This year we have a strong team who will represent Australia at the 22nd FAI World Hot Air Balloon Championships, to be held in Saga Japan between 30 October and 7 November 2016. This is Australia’s best chance to win the championship since we won back in 1983.
The Australian balloon team will be represented by 3 pilots; Matthew Scaife, Nicola Scaife and Peter Wright. They will be travelling with our biggest and best team yet. All up there will be 16 team members, complete with independent wind-reading team, a photographer, a social media/tech support guru, a team manager and crew members for each balloon.
Australia will have the only husband and wife competing in the same championships. Nicola Scaife is the two time Women’s World Hot Air Balloon champion and Matthew Scaife is a two-time Australian Hot Air Balloon champion.
The team will be pushing the boundaries of what can be done with existing technology. In the hands of our pilots and ground crew will be a Microsoft Surface Pro with OziTarget navigational software. Will this be Hot Air Ballooning’s equivalent of the winged keel on Australia II that won us an America’s cup in 1983?
Our team preparation this year has included flying in the 2016 Japanese Grand Prix, which involves 5 competition ballooning events over the year.
Our team have previous experience competing in Saga Matt (3 times), Nicola (2 times), Peter (1 time) and Sean Kavanagh, Team Manager (9 times), our ground crew also has many years of experience. Saga is Australia’s second home when it comes to competition ballooning.
Meet The Team Opportunity:
The Australian Balloon Team will be at the annual Hunter Valley Hot Air Balloon Festival on 22 and 23 October 2016 which will see upward of twenty hot air balloons from all around the country launch at sunrise. This is a great opportunity for interviews, pictures and video.
More about hot air balloon competition:
A hot air balloon competition requires competitors to score points by undertaking a number of set tasks, which are predetermined by an Event Director before a flight. This generally involves the pilot throwing a ‘marker’, a weighted streamer, at a target, usually a cross or road intersection with set coordinates. To get there the pilot needs to manoeuvre the balloon by using wind currents at various altitudes. Flying takes place in the morning and evening and the eventual winner is the pilot who has accumulated the most number of points over the week of flying.

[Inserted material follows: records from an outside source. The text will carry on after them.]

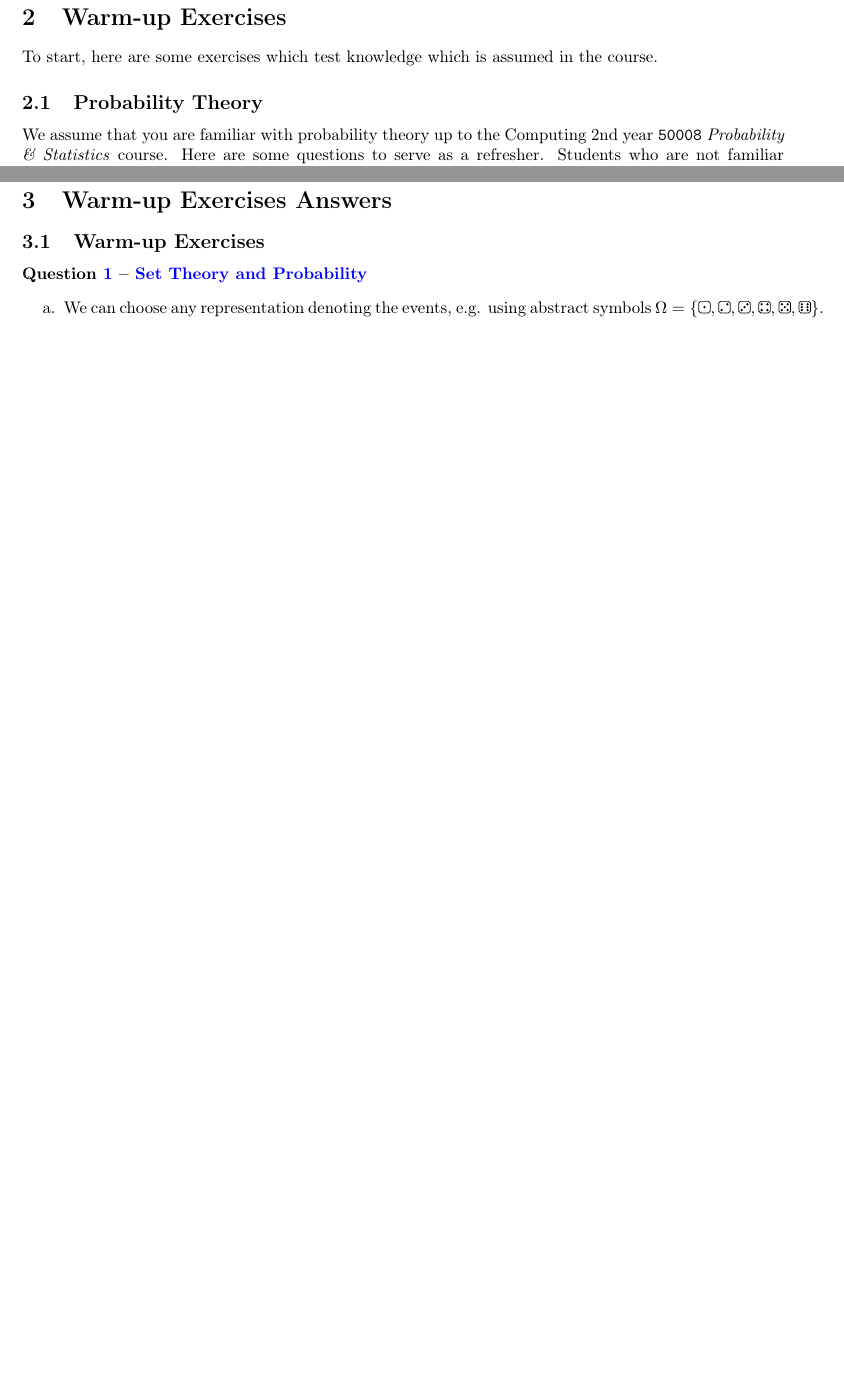
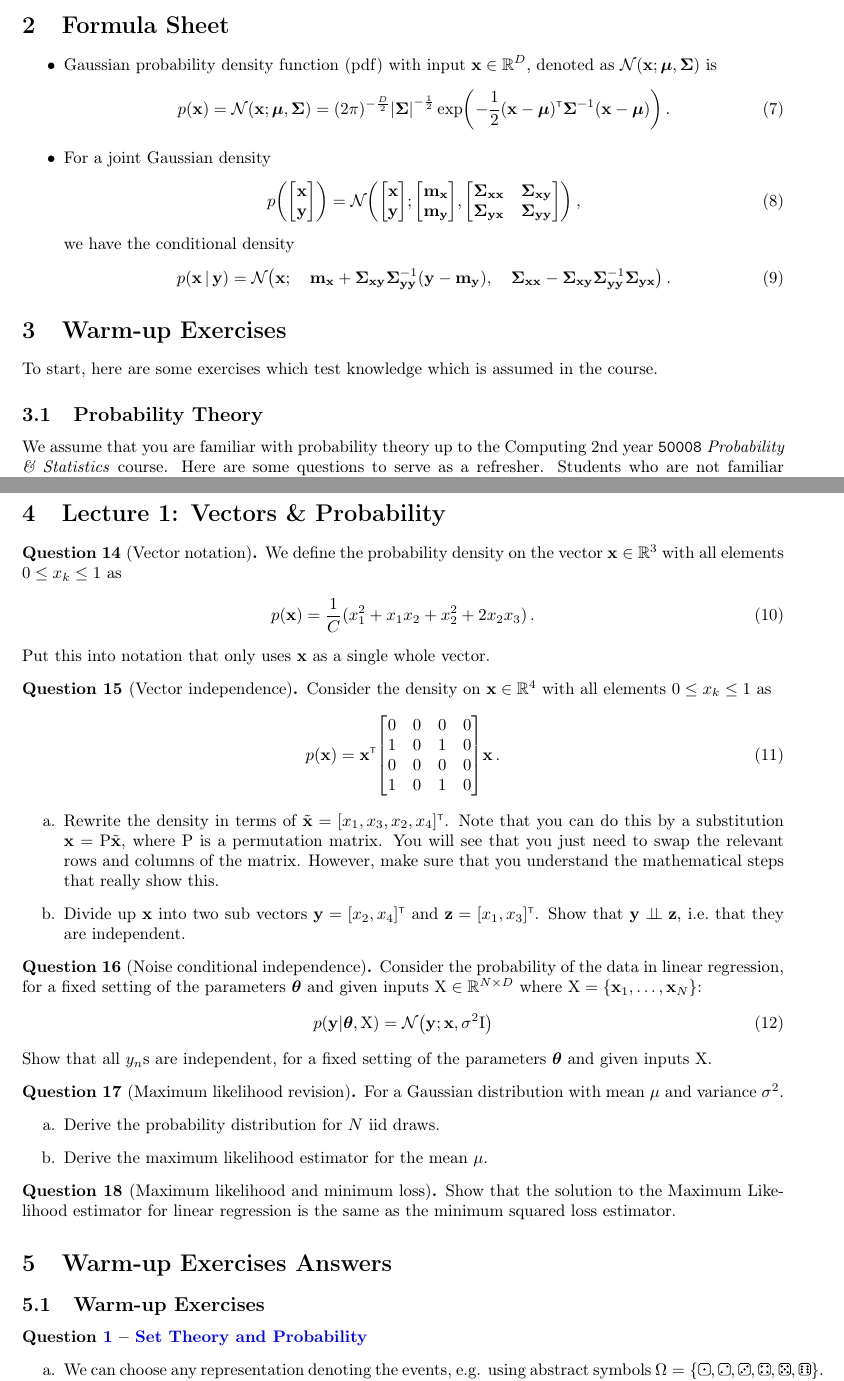
Before and after one commit to markvdw/mml-autumn-2022, a LaTeX problem sheet (exercises/exercises.tex, which reads exercises/MarkMathCmds.sty): two parts of pages 3 and 5 of 8 before the commit and two parts of pages 3 and 6 of 8 after it, joined at a grey line, cut at the place of the change, the shorter picture padded with empty space. Compiled offline with pdfLaTeX.

Commit message:
Questions for lecture 1. (#5)
* Questions for lecture 1.

* Additional question for lect 1.

```diff
--- a/exercises/MarkMathCmds.sty
+++ b/exercises/MarkMathCmds.sty
@@ -112,6 +112,8 @@
 \newcommand{\vmu}{\boldsymbol{\mu}}
 \newcommand{\vphi}{\boldsymbol{\phi}}
 
+\newcommand{\eye}{\mathrm I}
+
 % Symbols referring to stuff
 \newcommand{\data}{\mathcal{D}}
 
--- a/exercises/exercises.tex
+++ b/exercises/exercises.tex
@@ -22,7 +22,7 @@
 
 \usepackage{MarkMathCmds}
 \usepackage{mathtools}
-\newcommand{\mat}[1]{{\boldsymbol{{#1}}}} % matrix
+\newcommand{\mat}[1]{{\mathrm{{#1}}}} % matrix
 
 \usepackage{MarkBiblatexCmds}
 \addbibresource{ref.bib}
@@ -121,6 +121,24 @@ In both cases this corresponds to the integral $\int p(\vx) f(\vx) \calcd\vx$.
 \end{align}
 (A delta function has the property that $\int_A \delta(\vx) \calcd\vx$ is 1 if $0 \in A$, and 0 otherwise. Linearity of integrals still holds. It can often be seen as the limit of a Gaussian distribution with zero variance.)
 \end{itemize}
+
+
+\section{Formula Sheet}
+\begin{itemize}
+\item Gaussian probability density function (pdf) with input $\vx \in \Reals^D$, denoted as  $\NormDist{\vx; \vmu, \covmat}$ is
+\begin{align}
+  p(\vx) = \NormDist{\vx; \vmu, \covmat} = (2\pi)^{-\frac{D}{2}}\detbar{\mathbf{\Sigma}}^{-\frac{1}{2}}\exp\left(-\frac{1}{2}(\vx - \vmu)\transpose\mathbf{\Sigma}^{-1}(\vx-\vmu)\right) \,.
+\end{align}
+\item For a joint Gaussian density
+\begin{align}
+\p{\begin{bmatrix}\vx \\ \vy\end{bmatrix}} = \NormDist{\begin{bmatrix}\vx \\ \vy\end{bmatrix}; \begin{bmatrix}\mx \\ \my\end{bmatrix}, \begin{bmatrix}\covx & \covxy \\ \covyx & \covy\end{bmatrix}} \label{eq:gauss-cond-joint} \,,
+\end{align}
+we have the conditional density
+\begin{align}
+\p{\vx\given\vy} = \NormDist{\vx; \quad\mx + \covxy\covy\inv(\vy-\my), \quad\covx - \covxy\covy\inv\covyx} \label{eq:gauss-cond} \,.
+\end{align}
+\end{itemize}
+
 
 
 
@@ -222,10 +240,59 @@ Check your answers by performing numerical integration, e.g.~in Python.
 \end{enumerate}
 \end{question}
 
+%%%%%%%%%%% Yingzhen's Linear Algebra warm-up questions %%%%%%%%%%
+
+\input{linear_algebra_questions_warmup}
+
+
+\section{Lecture 1: Vectors \& Probability}
+\begin{question}[Vector notation]
+We define the probability density on the vector $\vx \in \Reals^3$ with all elements $0 \leq x_k \leq 1$ as
+\begin{align}
+p(\vx) = \frac{1}{C} (x_1^2 + x_1x_2 + x_2^2 + 2x_2x_3) \,.
+\end{align}
+Put this into notation that only uses $\vx$ as a single whole vector.
+\end{question}
+
+\begin{question}[Vector independence]
+Consider the density on $\vx \in \Reals^4$ with all elements $0 \leq x_k \leq 1$ as
+\begin{align}
+p(\vx) = \vx\transpose \begin{bmatrix} 0 & 0 & 0 & 0 \\ 1 & 0 & 1 & 0 \\ 0 & 0 & 0 & 0 \\ 1 & 0 & 1 & 0\end{bmatrix} \vx \,.
+\end{align}
+\begin{enumerate}[label=\alph*.]
+\item Rewrite the density in terms of $\tilde\vx = [x_1, x_3, x_2, x_4]\transpose$. Note that you can do this by a substitution $\vx = \mat P \tilde\vx$, where $\mat P$ is a permutation matrix. You will see that you just need to swap the relevant rows and columns of the matrix. However, make sure that you understand the mathematical steps that really show this.
+\item Divide up $\vx$ into two sub vectors $\vy = [x_2, x_4]\transpose$ and $\vz = [x_1, x_3]\transpose$. Show that $\vy \ci \vz$, i.e.~that they are independent.
+\end{enumerate}
+\end{question}
+
+\begin{question}[Noise conditional independence]
+Consider the probability of the data in linear regression, for a fixed setting of the parameters $\vtheta$ and given inputs $\mat X \in \Reals^{N\times D}$ where $\mat X = \{\vx_1, \dots, \vx_N\}$:
+\begin{align}
+p(\vy|\vtheta,\mat X) = \NormDist{\vy; \vx, \sigma^2 \eye}
+\end{align}
+Show that all $y_n$s are independent, for a fixed setting of the parameters $\vtheta$ and given inputs $\mat X$.
+\end{question}
+
+\begin{question}[Maximum likelihood revision] For a Gaussian distribution with mean $\mu$ and variance $\sigma^2$.
+\begin{enumerate}[label=\alph*.]
+\item Derive the probability distribution for $N$ iid draws.
+\item Derive the maximum likelihood estimator for the mean $\mu$.
+\end{enumerate}
+\end{question}
+
+\begin{question}[Maximum likelihood and minimum loss]
+Show that the solution to the Maximum Likelihood estimator for linear regression is the same as the minimum squared loss estimator.
+\end{question}
+
+% \begin{question}[]
+% Consider sampling a bent coin twice, with a probability of heads $p_H = 0.9$.
+% \begin{enumerate}[label=\alph*.]
+% \item
+% \end{enumerate}
+% \end{question}
 
 
 
 
 
-%%%%%%%%%%% Yingzhen's Linear Algebra warm-up questions %%%%%%%%%%
 
```
Also changed, not shown: exercises/exercises.pdf, exercises/exercises.tex (1 more changed lines).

For media enquiries contact:
Team Media Liaison
Mobile: 0413 740 286